* SUPPLIED RECORDS
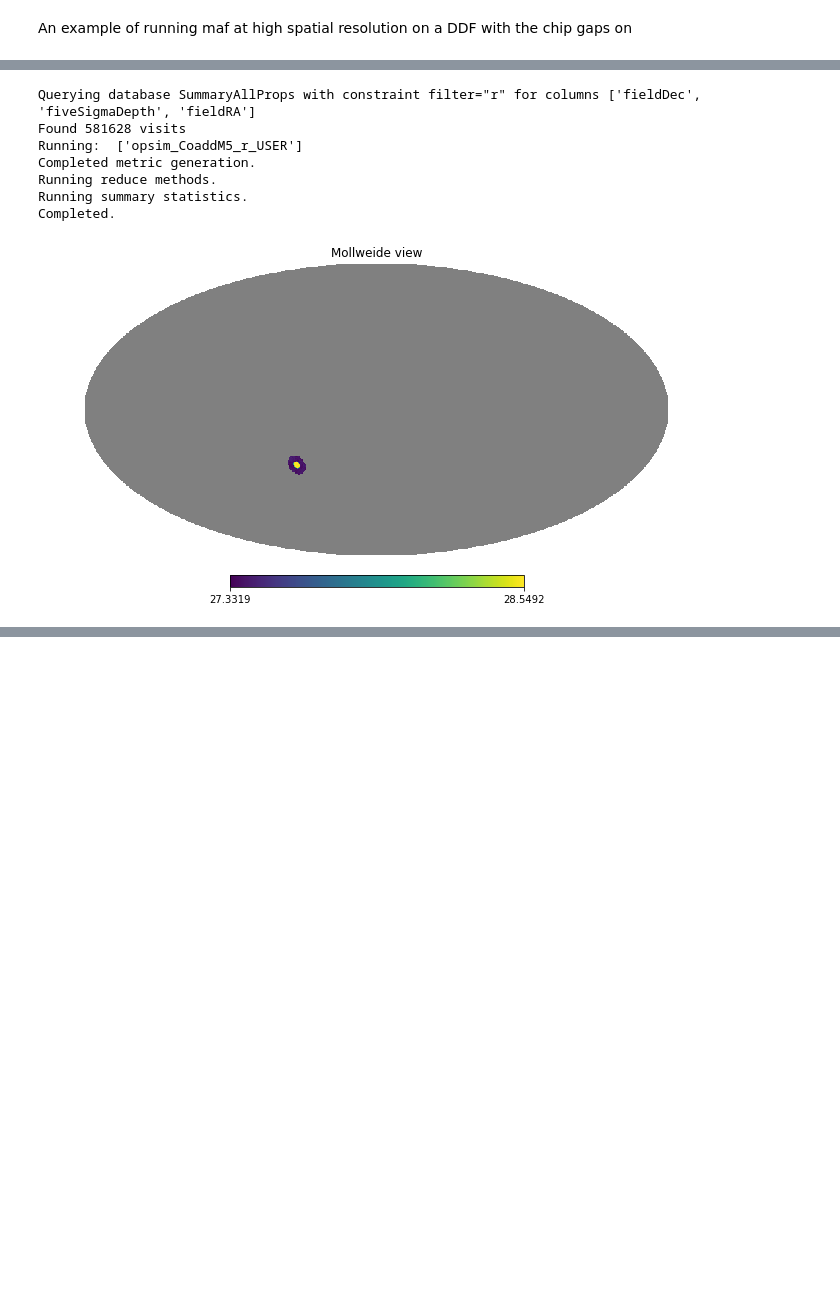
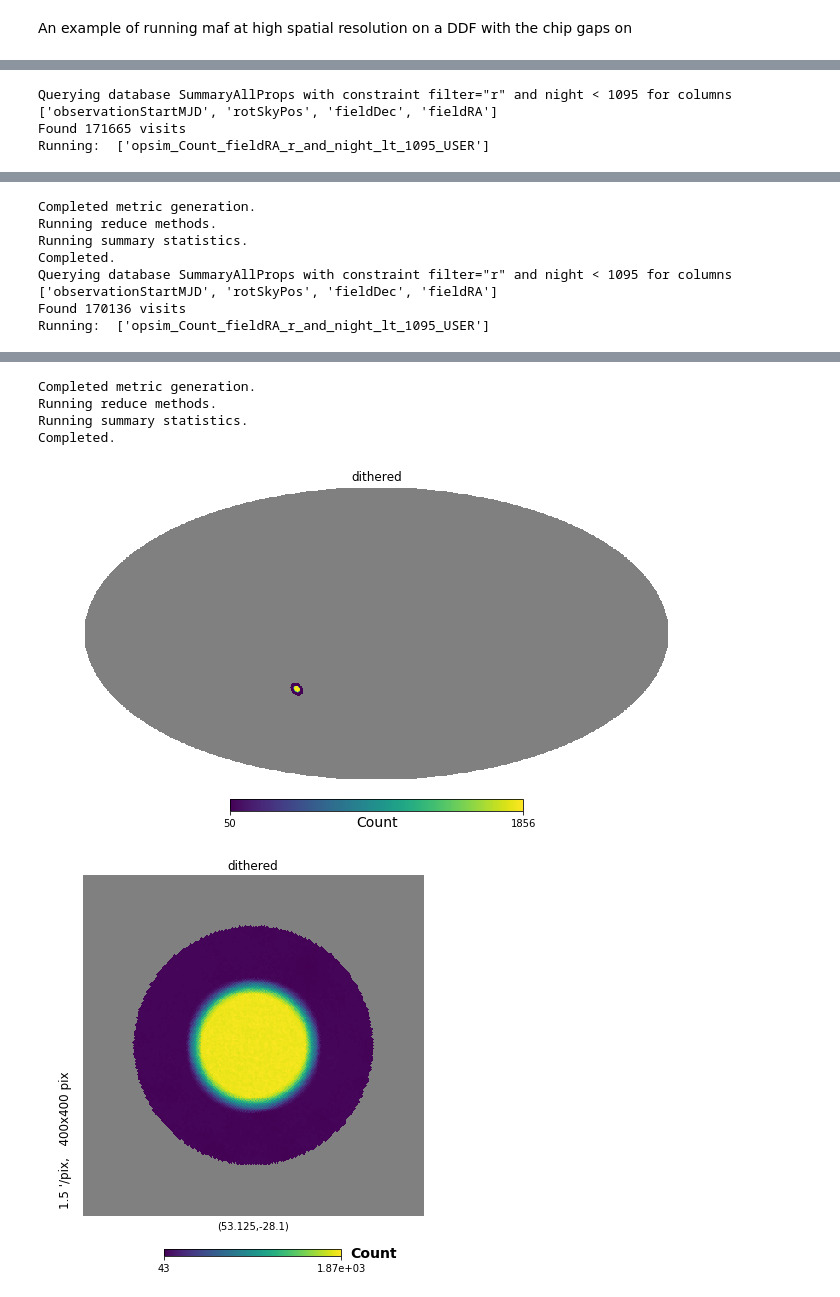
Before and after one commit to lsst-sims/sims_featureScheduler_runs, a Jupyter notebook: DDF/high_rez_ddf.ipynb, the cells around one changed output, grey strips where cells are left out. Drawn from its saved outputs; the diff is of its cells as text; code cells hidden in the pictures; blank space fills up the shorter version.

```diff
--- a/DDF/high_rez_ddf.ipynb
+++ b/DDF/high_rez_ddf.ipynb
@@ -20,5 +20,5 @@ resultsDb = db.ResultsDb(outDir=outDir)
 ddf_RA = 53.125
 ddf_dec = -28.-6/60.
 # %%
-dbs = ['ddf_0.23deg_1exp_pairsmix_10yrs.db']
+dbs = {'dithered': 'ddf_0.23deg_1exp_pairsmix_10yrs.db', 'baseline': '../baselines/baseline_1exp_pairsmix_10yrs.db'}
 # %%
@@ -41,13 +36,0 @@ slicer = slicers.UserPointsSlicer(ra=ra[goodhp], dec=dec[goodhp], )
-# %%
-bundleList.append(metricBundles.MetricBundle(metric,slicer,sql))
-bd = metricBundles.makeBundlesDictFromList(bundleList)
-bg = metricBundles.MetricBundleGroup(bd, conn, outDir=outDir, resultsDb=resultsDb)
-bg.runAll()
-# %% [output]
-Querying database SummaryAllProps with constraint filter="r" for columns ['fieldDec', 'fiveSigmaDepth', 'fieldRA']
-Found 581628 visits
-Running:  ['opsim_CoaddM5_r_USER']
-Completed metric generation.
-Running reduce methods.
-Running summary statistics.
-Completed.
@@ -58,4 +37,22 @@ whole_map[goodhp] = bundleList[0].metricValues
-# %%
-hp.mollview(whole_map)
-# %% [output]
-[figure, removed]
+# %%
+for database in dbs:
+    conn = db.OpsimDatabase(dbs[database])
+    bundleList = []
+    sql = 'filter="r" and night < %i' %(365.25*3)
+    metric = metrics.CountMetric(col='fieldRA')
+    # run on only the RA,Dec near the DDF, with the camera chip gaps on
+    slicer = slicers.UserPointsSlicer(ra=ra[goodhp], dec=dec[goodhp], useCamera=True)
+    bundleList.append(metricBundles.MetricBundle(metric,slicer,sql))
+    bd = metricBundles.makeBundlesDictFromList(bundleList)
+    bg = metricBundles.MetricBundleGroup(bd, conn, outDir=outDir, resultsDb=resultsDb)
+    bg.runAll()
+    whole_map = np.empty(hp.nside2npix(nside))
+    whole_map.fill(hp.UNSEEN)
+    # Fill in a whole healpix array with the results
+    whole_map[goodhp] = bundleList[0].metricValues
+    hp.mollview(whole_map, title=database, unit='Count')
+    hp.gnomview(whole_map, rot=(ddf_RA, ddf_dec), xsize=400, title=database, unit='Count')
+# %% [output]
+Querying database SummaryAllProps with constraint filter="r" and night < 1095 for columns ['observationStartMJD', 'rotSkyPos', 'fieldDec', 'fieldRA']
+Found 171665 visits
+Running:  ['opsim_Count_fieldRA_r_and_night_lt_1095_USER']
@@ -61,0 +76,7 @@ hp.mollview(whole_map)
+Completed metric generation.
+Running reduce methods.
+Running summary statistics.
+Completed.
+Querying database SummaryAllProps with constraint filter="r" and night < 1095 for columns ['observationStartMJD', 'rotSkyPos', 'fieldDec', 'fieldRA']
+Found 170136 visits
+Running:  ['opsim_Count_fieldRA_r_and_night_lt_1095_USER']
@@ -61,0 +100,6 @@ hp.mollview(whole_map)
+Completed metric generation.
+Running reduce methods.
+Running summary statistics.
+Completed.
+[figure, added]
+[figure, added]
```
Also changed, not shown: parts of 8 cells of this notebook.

* EXERCISE
Could you give back the full listing word for word, leaving out the images?

* THE ANSWER
Before and after one commit to lsst-sims/sims_featureScheduler_runs, a Jupyter notebook: DDF/high_rez_ddf.ipynb, the cells around one changed output, grey strips where cells are left out. Drawn from its saved outputs; the diff is of its cells as text; code cells hidden in the pictures; blank space fills up the shorter version.

```diff
--- a/DDF/high_rez_ddf.ipynb
+++ b/DDF/high_rez_ddf.ipynb
@@ -20,5 +20,5 @@ resultsDb = db.ResultsDb(outDir=outDir)
 ddf_RA = 53.125
 ddf_dec = -28.-6/60.
 # %%
-dbs = ['ddf_0.23deg_1exp_pairsmix_10yrs.db']
+dbs = {'dithered': 'ddf_0.23deg_1exp_pairsmix_10yrs.db', 'baseline': '../baselines/baseline_1exp_pairsmix_10yrs.db'}
 # %%
@@ -41,13 +36,0 @@ slicer = slicers.UserPointsSlicer(ra=ra[goodhp], dec=dec[goodhp], )
-# %%
-bundleList.append(metricBundles.MetricBundle(metric,slicer,sql))
-bd = metricBundles.makeBundlesDictFromList(bundleList)
-bg = metricBundles.MetricBundleGroup(bd, conn, outDir=outDir, resultsDb=resultsDb)
-bg.runAll()
-# %% [output]
-Querying database SummaryAllProps with constraint filter="r" for columns ['fieldDec', 'fiveSigmaDepth', 'fieldRA']
-Found 581628 visits
-Running:  ['opsim_CoaddM5_r_USER']
-Completed metric generation.
-Running reduce methods.
-Running summary statistics.
-Completed.
@@ -58,4 +37,22 @@ whole_map[goodhp] = bundleList[0].metricValues
-# %%
-hp.mollview(whole_map)
-# %% [output]
-[figure, removed]
+# %%
+for database in dbs:
+    conn = db.OpsimDatabase(dbs[database])
+    bundleList = []
+    sql = 'filter="r" and night < %i' %(365.25*3)
+    metric = metrics.CountMetric(col='fieldRA')
+    # run on only the RA,Dec near the DDF, with the camera chip gaps on
+    slicer = slicers.UserPointsSlicer(ra=ra[goodhp], dec=dec[goodhp], useCamera=True)
+    bundleList.append(metricBundles.MetricBundle(metric,slicer,sql))
+    bd = metricBundles.makeBundlesDictFromList(bundleList)
+    bg = metricBundles.MetricBundleGroup(bd, conn, outDir=outDir, resultsDb=resultsDb)
+    bg.runAll()
+    whole_map = np.empty(hp.nside2npix(nside))
+    whole_map.fill(hp.UNSEEN)
+    # Fill in a whole healpix array with the results
+    whole_map[goodhp] = bundleList[0].metricValues
+    hp.mollview(whole_map, title=database, unit='Count')
+    hp.gnomview(whole_map, rot=(ddf_RA, ddf_dec), xsize=400, title=database, unit='Count')
+# %% [output]
+Querying database SummaryAllProps with constraint filter="r" and night < 1095 for columns ['observationStartMJD', 'rotSkyPos', 'fieldDec', 'fieldRA']
+Found 171665 visits
+Running:  ['opsim_Count_fieldRA_r_and_night_lt_1095_USER']
@@ -61,0 +76,7 @@ hp.mollview(whole_map)
+Completed metric generation.
+Running reduce methods.
+Running summary statistics.
+Completed.
+Querying database SummaryAllProps with constraint filter="r" and night < 1095 for columns ['observationStartMJD', 'rotSkyPos', 'fieldDec', 'fieldRA']
+Found 170136 visits
+Running:  ['opsim_Count_fieldRA_r_and_night_lt_1095_USER']
@@ -61,0 +100,6 @@ hp.mollview(whole_map)
+Completed metric generation.
+Running reduce methods.
+Running summary statistics.
+Completed.
+[figure, added]
+[figure, added]
```
Also changed, not shown: parts of 8 cells of this notebook.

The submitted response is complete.